Numerify raises $15M to help businesses shrink the cost of IT

Numerify, a startup that specializes in helping businesses gain better insights into their applications, took in $15 million in a series B funding round, bringing the company’s total investment to roughly $23 million.

Numerify operates in the application monitoring space alongside companies like [company]New Relic[/company] and [company]Splunk[/company]. What makes the startup different than the rest is that it doesn’t focus on capturing machine or log data nor does it attempt to figure out how well an application is performing for the sake of better functioning IT, said Numerify co-founder and CEO Gaurav Rewari. All the application data Numerify collects is used to provide business metrics for management to make decisions from.

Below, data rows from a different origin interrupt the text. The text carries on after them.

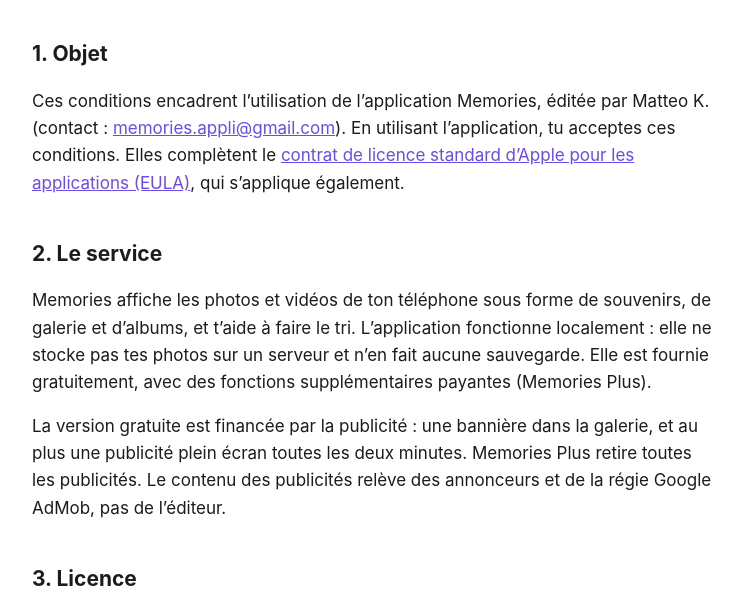
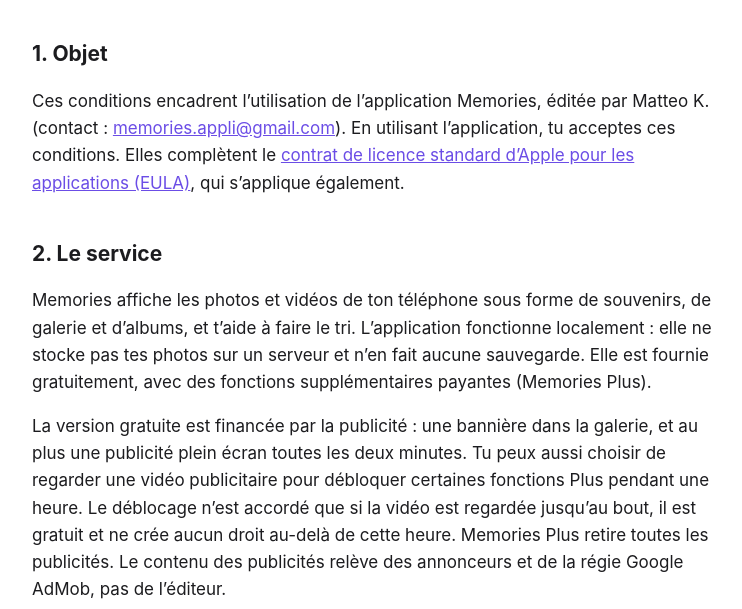
Before and after one commit to kos5454/memories-legal, a plain HTML site: page conditions.html in a window 1280 px wide. Shown: the part 177-786 px from the top of the page, without its empty margins (268-1010 px from the left). Drawn offline with Linux system fonts and the light colour scheme.

Commit message:
Pages légales : pubs récompensées (déblocage 1 h)

```diff
--- a/conditions.html
+++ b/conditions.html
@@ -18,7 +18,7 @@
 
   <h2>2. Le service</h2>
   <p>Memories affiche les photos et vidéos de ton téléphone sous forme de souvenirs, de galerie et d’albums, et t’aide à faire le tri. L’application fonctionne localement : elle ne stocke pas tes photos sur un serveur et n’en fait aucune sauvegarde. Elle est fournie gratuitement, avec des fonctions supplémentaires payantes (Memories Plus).</p>
-  <p>La version gratuite est financée par la publicité : une bannière dans la galerie, et au plus une publicité plein écran toutes les deux minutes. Memories Plus retire toutes les publicités. Le contenu des publicités relève des annonceurs et de la régie Google AdMob, pas de l’éditeur.</p>
+  <p>La version gratuite est financée par la publicité : une bannière dans la galerie, et au plus une publicité plein écran toutes les deux minutes. Tu peux aussi choisir de regarder une vidéo publicitaire pour débloquer certaines fonctions Plus pendant une heure. Le déblocage n’est accordé que si la vidéo est regardée jusqu’au bout, il est gratuit et ne crée aucun droit au-delà de cette heure. Memories Plus retire toutes les publicités. Le contenu des publicités relève des annonceurs et de la régie Google AdMob, pas de l’éditeur.</p>
 
   <h2>3. Licence</h2>
   <p>L’éditeur t’accorde le droit personnel, non exclusif et non transférable d’utiliser Memories sur les appareils Apple que tu possèdes ou contrôles, dans les limites du contrat de licence d’Apple. Il est interdit de copier, modifier, décompiler ou redistribuer l’application.</p>
```
Also changed, not shown: confidentialite.html (+1 -1 lines).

“If you think about the complexity and cost associated with IT service delivery, it is staggering,” Rewari said. “Half the capital expenditure spent by businesses worldwide is spent on IT.”

The point of using the startup’s service is to discover the costs associated with maintaining the infrastructure that sits behind an application; this includes figuring out how much an organization spends when its IT staff has to work on solving problems, like resetting user passwords so people can access the company’s applications or other common IT dilemmas.

Numerify's interface

Numerify’s interface

The way Numerify works is by plugging into an organization’s infrastructure so it can extract data from a company’s various cloud services; this also includes taking in some financial data, which Rewari said is used to help calculate the associated costs of running infrastructure.

From there the company’s technology can transform the data into a dimensional data model that can generate comparisons of the data, like measuring an IT staff’s current response time to a particular incident to what its response time was six months ago. The company invested heavily in creating automation technology to speed up this process of quickly generating data warehouses from which information can be analyzed. Users who have no programming experience should be able to understand the analyzed data through the use of a simplified interface that allows them to see the results without having to “run a single line of SQL code,” Rewari said.

The Cupertino-based startup has 85 employees and counts [company]Netflix[/company], [company]Spansion[/company] and InComm among its over a dozen customers.

Sequoia Capital drove the investment round along with Lightspeed Venture Partners. The startup’s other investors include [company]Google[/company] Enterprise president Amit Singh, [company]LinkedIn[/company] senior vice president of products and user experience Deep Nishar and former CEO of Palo Alto Networks Lane Bess. Doug Leone, Sequoia Capital’s managing general partner, will join the startup’s board of directors as part of the new funding.

Post and thumbnail images courtesy of Shutterstock user Sergey Nivens.